First of all, you are NOT responsible for how your wife feels about herself. Self esteem is exactly that--esteem of SELF. You can certainly help her as much as you possibly can, but it's ultimately up to each of us to achieve happiness within ourselves. Noone else can do that for us.
If she's not happy about something in her life, she can do something about it---what is it that she wants and needs? Can she articulate that?
It's wonderful that you suggested MC--hopefully you have a good therapist. Obviously her drinking is a huge issue, and why is she trying to get off of her antidepressants? It sounds like she is clearly depressed. If her current meds aren't helping, there are others that might. It's often trial and error to get the right meds.

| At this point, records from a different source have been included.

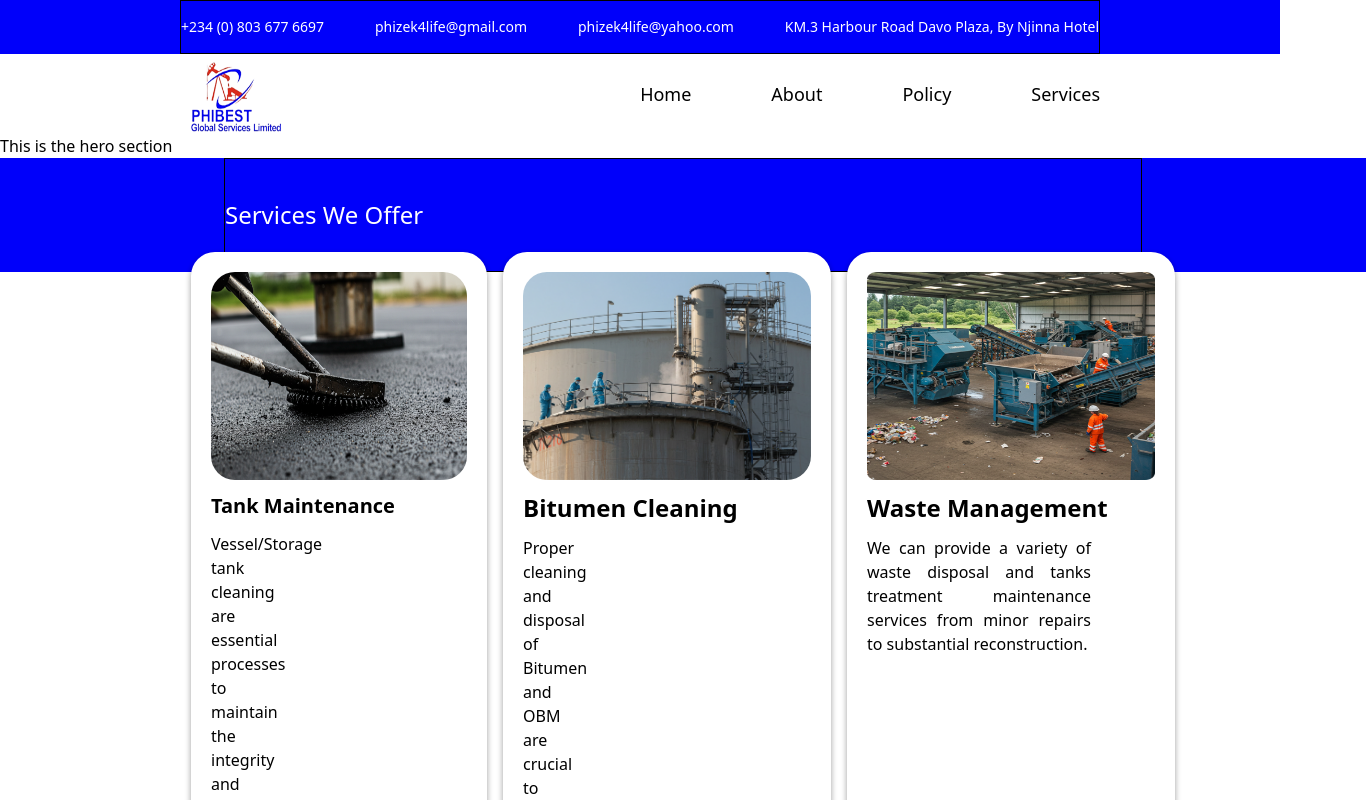
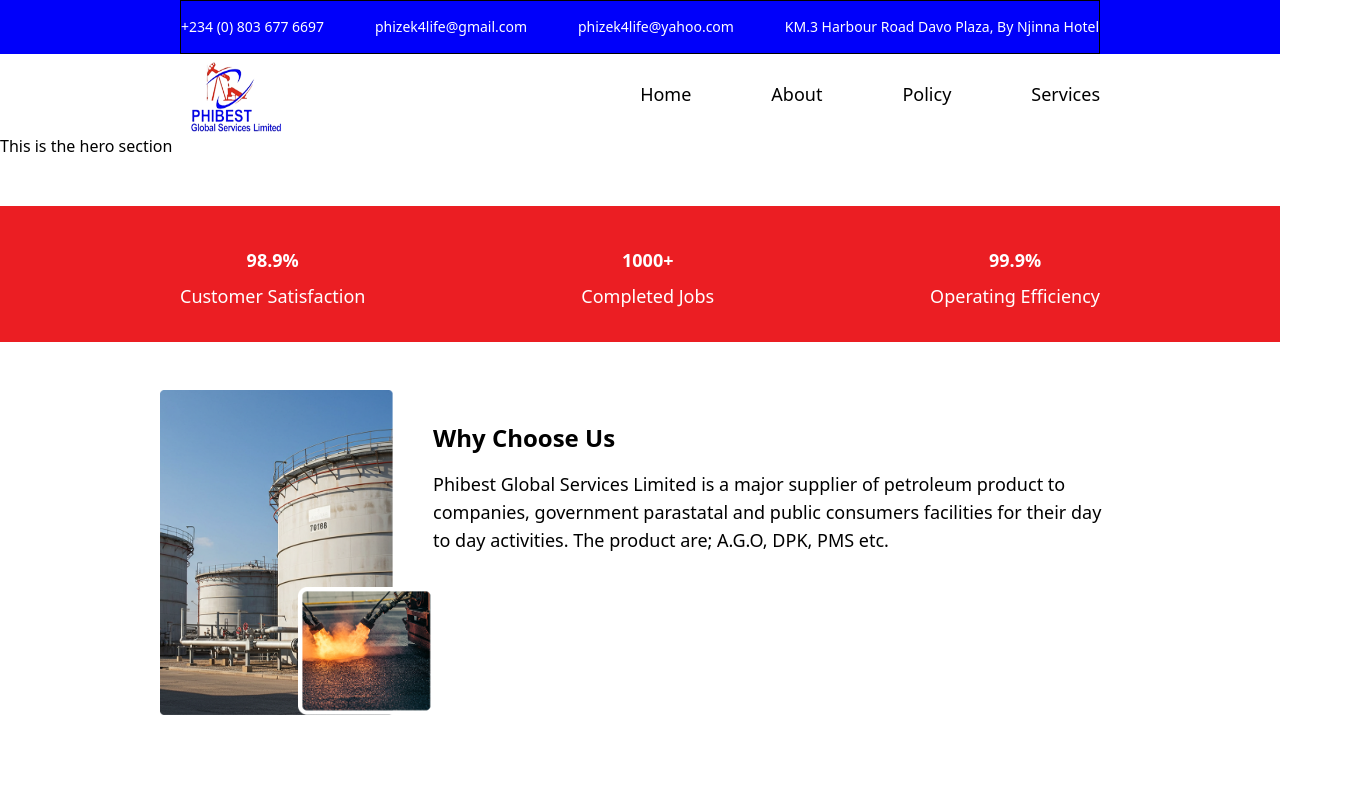
Before and after one commit to Anitaukah/phibest-global, a React (Vite) app: page /Service in a window 1280 px wide. Shown: the top 800 px of the page, 1366 px wide, since content can reach past the window. Built offline with nearby package versions, Linux system fonts and the light colour scheme.

Commit message:
added changes

```diff
--- a/src/ServicePage.jsx
+++ b/src/ServicePage.jsx
@@ -4,9 +4,8 @@ import React from "react";
 import Navheader from "./components/Navheader";
 import Navbar from "./components/Navbar";
 import HeroServices from "./components/HeroServices";
-import HeroIntroService from "./components/HeroIntroService";
-import WhatWeDo from "./components/WhatWeDo";
-import HerIntro2 from "./components/HerIntro2";
+import WhyChooseUs from "./components/WhyChooseUs";
+import RatingServices from "./components/RatingServices";
 
 const Service_page = () => {
 	return (
@@ -14,9 +13,8 @@ const Service_page = () => {
 			<Navheader />
 			<Navbar />
 			<HeroServices />
-			<HeroIntroService />
-			<HerIntro2 />
-			<WhatWeDo />
+			<RatingServices />
+			<WhyChooseUs />
 		</div>
 	);
 };
--- a/src/components/HerIntro2.jsx
+++ /dev/null
@@ -1,58 +0,0 @@
-/** @format */
-
-import React from "react";
-import Image40 from "../assets/Images/image (40).png";
-import Image5 from "../assets/Images/image-5.png";
-import Image38 from "../assets/Images/image (38).png";
-
-const HerIntro2 = () => {
-	return (
-		<div className="w-[1020px] md:w-[1366px] relative -top-5  ">
-			<div className="grid justify-items-center md:flex md:justify-center gap-8 md:gap-4">
-				<div className="p-5 bg-white rounded-3xl shadow-[0_3px_6px_#00000029,0_3px_6px_#0000003b] ">
-					<img
-						className="w-[700px] h-[500px] md:w-64 md:h-52 rounded-3xl "
-						src={Image40}
-						alt=""
-					/>
-					<div>
-						<h1 className="font-bold text-2xl md:text-xl my-3">Tank Maintenance</h1>
-						<p className="w-[650px] md:w-0 text-justify mb-4">
-							Vessel/Storage tank cleaning are essential processes to
-							maintain the integrity and safety of liquids stored in
-							tanks.
-						</p>
-					</div>
-				</div>
-				<div className="p-5 bg-white rounded-3xl shadow-[0_3px_6px_#00000029,0_3px_6px_#0000003b]">
-					<img
-						className="w-[700px] h-[500px] md:w-72 md:h-52 rounded-3xl "
-						src={Image5}
-						alt=""
-					/>
-					<h1 className="font-bold text-2xl my-3">Bitumen Cleaning</h1>
-					<p className="w-[650px] md:w-0 text-justify mb-4">
-						Proper cleaning and disposal of Bitumen and OBM are crucial to
-						ensuring a safe working environment and minimizing
-						environmental impact
-					</p>
-				</div>
-				<div className=" p-5 bg-white rounded-3xl shadow-[0_3px_6px_#00000029,0_3px_6px_#0000003b]">
-					<img
-						className="w-[700px] h-[500px] md:w-72 md:h-52  "
-						src={Image38}
-						alt=""
-					/>
-					<h1 className="font-bold text-2xl my-3">Waste Management</h1>
-					<p className="w-[650px] md:w-56 text-justify mb-4">
-						We can provide a variety of waste disposal and tanks treatment
-						maintenance services from minor repairs to substantial
-						reconstruction.
-					</p>
-				</div>
-			</div>
-		</div>
-	);
-};
-
-export default HerIntro2;
--- a/src/components/HeroIntroService.jsx
+++ /dev/null
@@ -1,18 +0,0 @@
-/** @format */
-
-import React from "react";
-
-
-const HeroIntroService = () => {
-	return (
-		<div className="bg-[#0000FA] w-[1020px] md:w-[1366px] ">
-			<div className="my-auto mx-[60px] py-10 md:m-auto md:flex md:mx-56 border border-black ">
-				<h1 className="text-white text-4xl md:text-2xl">
-					Services We Offer
-				</h1>
-			</div>
-		</div>
-	);
-};
-
-export default HeroIntroService;
--- a/src/components/Policy.jsx
+++ b/src/components/Policy.jsx
@@ -9,7 +9,7 @@ const Policy = () => {
 				<div className="flex items-center justify-between">
 					<div className="w-32 h-2 bg-[#0000FA] rounded-tl-lg rounded-bl-lg"></div>
 					<h1 className="text-center mt-5 pb-6 font-bold text-4xl">
-						HSE Policy Statement
+						HSE Policy Statement Hell
 					</h1>
 					<div className="w-32 h-2 bg-[#0000FA] rounded-tr-lg rounded-br-lg"></div>
 				</div>
--- a/src/components/RatingServices.jsx
+++ b/src/components/RatingServices.jsx
@@ -0,0 +1,27 @@
+/** @format */
+
+import React from "react";
+
+
+const RatingServices = () => {
+	return (
+		<div className="bg-[#EB1E23] my-12">
+			<div className="md:m-auto w-[920px] my-auto mx-10 md:flex justify-between text-white">
+				<div className="text-center my-8 ">
+					<p className="font-semibold text-lg py-2">98.9%</p>
+					<p className="text-lg">Customer Satisfaction</p>
+				</div>
+				<div className="text-center my-8 ">
+					<p className="font-semibold text-lg py-2">1000+</p>
+					<p className="text-lg">Completed Jobs</p>
+				</div>
+				<div className="text-center my-8 ">
+					<p className="font-semibold text-lg py-2">99.9%</p>
+					<p className="text-lg">Operating Efficiency</p>
+				</div>
+			</div>
+		</div>
+	);
+};
+
+export default RatingServices;
--- a/src/components/WhatWeDo.jsx
+++ /dev/null
@@ -1,12 +0,0 @@
-/** @format */
-
-import React from "react";
-
-
-const WhatWeDo = () => {
-	return <div>
-
-    </div>;
-};
-
-export default WhatWeDo;
--- /dev/null
+++ b/src/components/WhyChooseUs.jsx
@@ -0,0 +1,30 @@
+/** @format */
+
+import React from "react";
+import Image42 from "../assets/Images/image (42).png";
+import Image43 from "../assets/Images/image (43).png";
+const WhyChooseUs = () => {
+	return (
+		<div className="m-auto w-[960px] min-w-64 mb-12">
+			<div className=" flex justify-center gap-10 relative">
+				<div className="relative">
+					<img src={Image42} alt="img 42" />
+					<div className="absolute bottom-0 -right-[42px]">
+						<img className="h-32"  src={Image43} alt="" />
+					</div>
+				</div>
+				<div className="mt-8">
+					<h1 className="text-2xl mb-4 font-semibold">Why Choose Us</h1>
+					<p className="text-lg">
+						Phibest Global Services Limited is a major supplier of
+						petroleum product to companies, government parastatal and
+						public consumers facilities for their day to day activities.
+						The product are; A.G.O, DPK, PMS etc.
+					</p>
+				</div>
+			</div>
+		</div>
+	);
+};
+
+export default WhyChooseUs;
```
Also changed, not shown: process.txt (added).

Have you considered counseling for yourself? There appear to be so many issues in your post---one thing counseling could help you with is to establish safe boundaries---you speak of your wife "raging" at you and how she (verbally) beats you up---this needs to stop. You sound like a very worried and loving husband. Take care of yourself. Your children need you.
I understand you perfectly. I am married for 2 years and I ve been living with my husband for 10 years. for about 6 months i have been living a hell. although i am a psycholog, but not practionier, i didn t realize what was happening. i come from a country were counselling is not encouraged by the society and so my husband was affraid to tell me. till today when i found out a new lie. that put me to question everything. i already read a lot. and keep you inform with coping strategies. i my believe pills shouldn t be an option. they diminish the effect not the cause.
Thanks all for the kind words..
Dear Loving Husband,
I hit the bottom. I lost my house, my job, my mom passed away, my husband and I split up from all the stress. We took a almost 2 year break. I realized that I had to stop drinking and I did. I threw myself into finding a job, finding a decent clean cheap place to live. I went to counseling. After a while everything came back together for me, my husband got his act together as well and we got back together. All in all we have been married 26 years. I still get a bit snippy at times, but I try to think before I say something hurtful. Finding the right medication to help you through is a big key but it is not an easy road, it usually takes alot of trail and error but you do not give up! Every once in a while I still have a couple of beers but I stop it at that, then I will go months and not drink anything. I drank to cover up the pain I was feeling inside. I hope something will open her eyes to her behavior and she will really want to get well. Please do not let her verbally abuse you, you really need to set some boundries as far as what behavior is acceptable and what is not. Loving people do not act that way.
Good luck to you and your wife.
Hi, Loving Husband.
A good deal of what you say resonates with me. I have been married nearly 36 years and a few years ago realised that my wife has a personality disorder. I believe it is "avoidance disorder". There are differences, especially in that your wife seems to be more open to discussing and acknowledging the existence of her problems.
I wonder if it would help to lighten up a bit. In saying this, I know that my advice might be completely superfluous. You might be doing this already. But I realised some years ago that many of my denials were exacerbating problems rather than easing them. It sort of seemed as if the truth were too terrible to speak, so what I was denying must be true. This implies that I'm a liar, but there's nothing unusual about that allegation. As a corollary, if you can say something then it is possibly not true.
So when your wife claims that she's ugly, and goes on with other silly stuff, you do the right thing when you laugh. But how about: "If you say so, Darling, you must be ugly. You would know. I'm just a fool who doesn't know what a gorgeous woman looks like." Then possibly, you could pick some famously gross woman and say, "Now I realise what you're saying. That so-and-so is a bit of alright! Much better-built (or slimmer or fairer or whatever) than you."
Anyway, it's just a thought. I hope it may be helpful and not out of place.